WHAT YOU HAVE TO DO | Bring back every record exactly, except for the pictures, which stay out.

Items listed in a dataset |
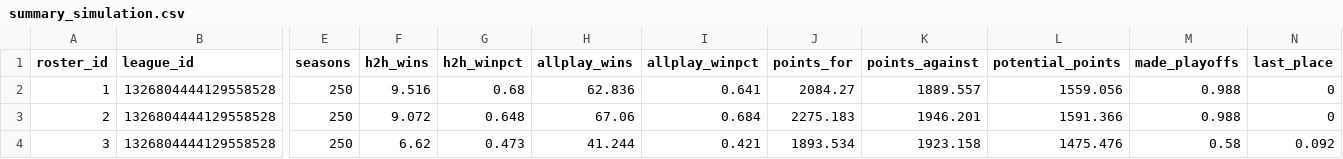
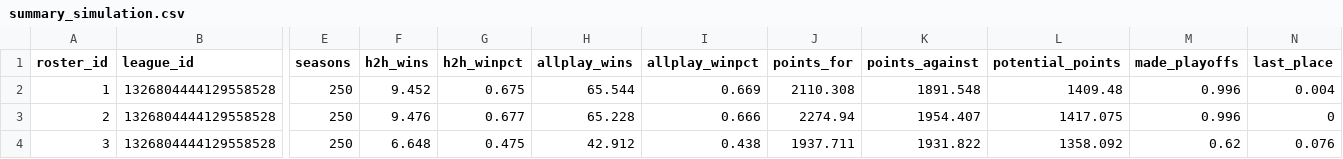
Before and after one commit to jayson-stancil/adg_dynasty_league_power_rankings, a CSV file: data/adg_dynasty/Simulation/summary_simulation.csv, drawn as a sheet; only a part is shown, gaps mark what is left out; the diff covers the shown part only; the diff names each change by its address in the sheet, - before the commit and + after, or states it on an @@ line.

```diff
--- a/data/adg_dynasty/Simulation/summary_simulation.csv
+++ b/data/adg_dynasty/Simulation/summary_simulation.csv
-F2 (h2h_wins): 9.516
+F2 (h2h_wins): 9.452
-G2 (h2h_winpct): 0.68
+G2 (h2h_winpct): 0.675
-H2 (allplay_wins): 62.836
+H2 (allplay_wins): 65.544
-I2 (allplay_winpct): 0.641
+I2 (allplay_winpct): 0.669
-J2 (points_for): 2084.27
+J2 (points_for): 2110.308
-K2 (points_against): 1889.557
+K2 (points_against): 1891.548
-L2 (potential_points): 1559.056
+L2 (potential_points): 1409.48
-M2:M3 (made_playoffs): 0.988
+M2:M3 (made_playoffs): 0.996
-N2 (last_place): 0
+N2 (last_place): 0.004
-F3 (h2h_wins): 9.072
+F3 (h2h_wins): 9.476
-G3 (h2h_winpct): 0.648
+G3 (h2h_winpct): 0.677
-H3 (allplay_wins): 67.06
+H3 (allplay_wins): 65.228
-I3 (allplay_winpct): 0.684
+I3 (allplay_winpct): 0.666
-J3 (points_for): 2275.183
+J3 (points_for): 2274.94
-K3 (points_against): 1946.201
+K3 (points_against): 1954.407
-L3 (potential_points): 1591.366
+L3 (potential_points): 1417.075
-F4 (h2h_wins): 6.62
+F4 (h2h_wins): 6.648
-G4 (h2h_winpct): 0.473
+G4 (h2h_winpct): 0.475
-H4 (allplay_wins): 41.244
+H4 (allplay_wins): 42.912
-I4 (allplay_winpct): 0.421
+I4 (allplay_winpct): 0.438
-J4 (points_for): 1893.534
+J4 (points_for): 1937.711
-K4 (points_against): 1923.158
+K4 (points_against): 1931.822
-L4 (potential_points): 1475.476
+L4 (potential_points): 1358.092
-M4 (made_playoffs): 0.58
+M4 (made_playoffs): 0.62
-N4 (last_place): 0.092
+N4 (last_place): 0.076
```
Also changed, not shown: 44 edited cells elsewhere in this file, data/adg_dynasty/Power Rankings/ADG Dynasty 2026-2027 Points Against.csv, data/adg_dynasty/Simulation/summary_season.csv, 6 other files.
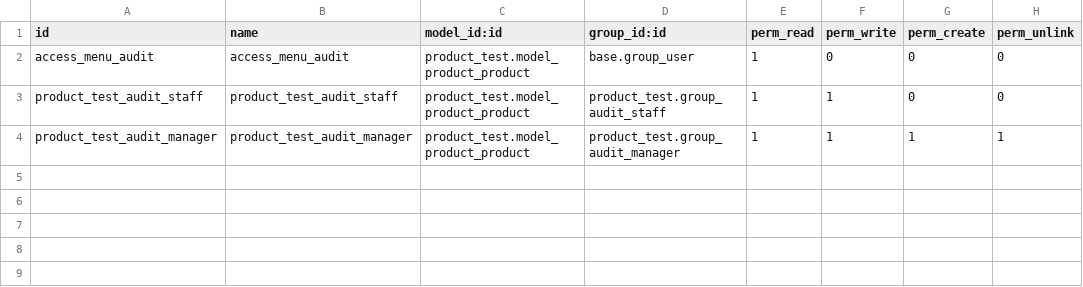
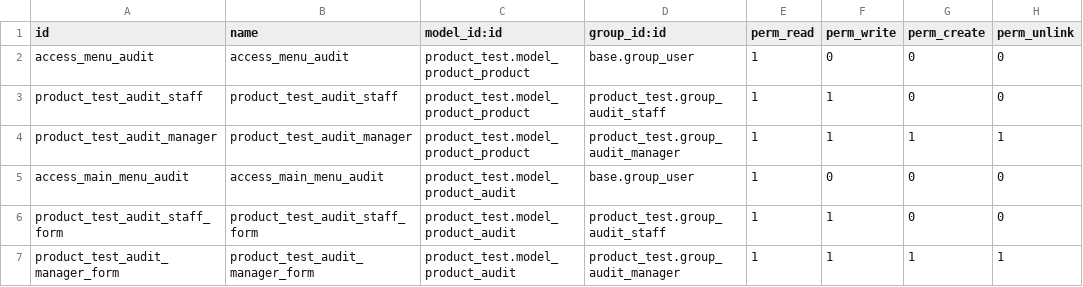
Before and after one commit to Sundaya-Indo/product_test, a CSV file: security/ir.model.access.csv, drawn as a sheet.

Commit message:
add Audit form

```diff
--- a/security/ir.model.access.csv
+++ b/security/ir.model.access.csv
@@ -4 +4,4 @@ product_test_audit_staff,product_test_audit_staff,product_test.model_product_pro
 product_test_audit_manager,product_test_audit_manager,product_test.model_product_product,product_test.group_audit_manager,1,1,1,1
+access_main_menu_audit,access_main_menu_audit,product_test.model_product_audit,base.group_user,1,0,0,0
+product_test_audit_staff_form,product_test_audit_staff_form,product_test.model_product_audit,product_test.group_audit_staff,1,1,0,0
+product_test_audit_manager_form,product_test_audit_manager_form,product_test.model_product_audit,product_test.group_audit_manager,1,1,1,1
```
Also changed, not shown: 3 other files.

EXPECTED ANSWER |
Before and after one commit to jayson-stancil/adg_dynasty_league_power_rankings, a CSV file: data/adg_dynasty/Simulation/summary_simulation.csv, drawn as a sheet; only a part is shown, gaps mark what is left out; the diff covers the shown part only; the diff names each change by its address in the sheet, - before the commit and + after, or states it on an @@ line.

```diff
--- a/data/adg_dynasty/Simulation/summary_simulation.csv
+++ b/data/adg_dynasty/Simulation/summary_simulation.csv
-F2 (h2h_wins): 9.516
+F2 (h2h_wins): 9.452
-G2 (h2h_winpct): 0.68
+G2 (h2h_winpct): 0.675
-H2 (allplay_wins): 62.836
+H2 (allplay_wins): 65.544
-I2 (allplay_winpct): 0.641
+I2 (allplay_winpct): 0.669
-J2 (points_for): 2084.27
+J2 (points_for): 2110.308
-K2 (points_against): 1889.557
+K2 (points_against): 1891.548
-L2 (potential_points): 1559.056
+L2 (potential_points): 1409.48
-M2:M3 (made_playoffs): 0.988
+M2:M3 (made_playoffs): 0.996
-N2 (last_place): 0
+N2 (last_place): 0.004
-F3 (h2h_wins): 9.072
+F3 (h2h_wins): 9.476
-G3 (h2h_winpct): 0.648
+G3 (h2h_winpct): 0.677
-H3 (allplay_wins): 67.06
+H3 (allplay_wins): 65.228
-I3 (allplay_winpct): 0.684
+I3 (allplay_winpct): 0.666
-J3 (points_for): 2275.183
+J3 (points_for): 2274.94
-K3 (points_against): 1946.201
+K3 (points_against): 1954.407
-L3 (potential_points): 1591.366
+L3 (potential_points): 1417.075
-F4 (h2h_wins): 6.62
+F4 (h2h_wins): 6.648
-G4 (h2h_winpct): 0.473
+G4 (h2h_winpct): 0.475
-H4 (allplay_wins): 41.244
+H4 (allplay_wins): 42.912
-I4 (allplay_winpct): 0.421
+I4 (allplay_winpct): 0.438
-J4 (points_for): 1893.534
+J4 (points_for): 1937.711
-K4 (points_against): 1923.158
+K4 (points_against): 1931.822
-L4 (potential_points): 1475.476
+L4 (potential_points): 1358.092
-M4 (made_playoffs): 0.58
+M4 (made_playoffs): 0.62
-N4 (last_place): 0.092
+N4 (last_place): 0.076
```
Also changed, not shown: 44 edited cells elsewhere in this file, data/adg_dynasty/Power Rankings/ADG Dynasty 2026-2027 Points Against.csv, data/adg_dynasty/Simulation/summary_season.csv, 6 other files.
Before and after one commit to Sundaya-Indo/product_test, a CSV file: security/ir.model.access.csv, drawn as a sheet.

Commit message:
add Audit form

```diff
--- a/security/ir.model.access.csv
+++ b/security/ir.model.access.csv
@@ -4 +4,4 @@ product_test_audit_staff,product_test_audit_staff,product_test.model_product_pro
 product_test_audit_manager,product_test_audit_manager,product_test.model_product_product,product_test.group_audit_manager,1,1,1,1
+access_main_menu_audit,access_main_menu_audit,product_test.model_product_audit,base.group_user,1,0,0,0
+product_test_audit_staff_form,product_test_audit_staff_form,product_test.model_product_audit,product_test.group_audit_staff,1,1,0,0
+product_test_audit_manager_form,product_test_audit_manager_form,product_test.model_product_audit,product_test.group_audit_manager,1,1,1,1
```
Also changed, not shown: 3 other files.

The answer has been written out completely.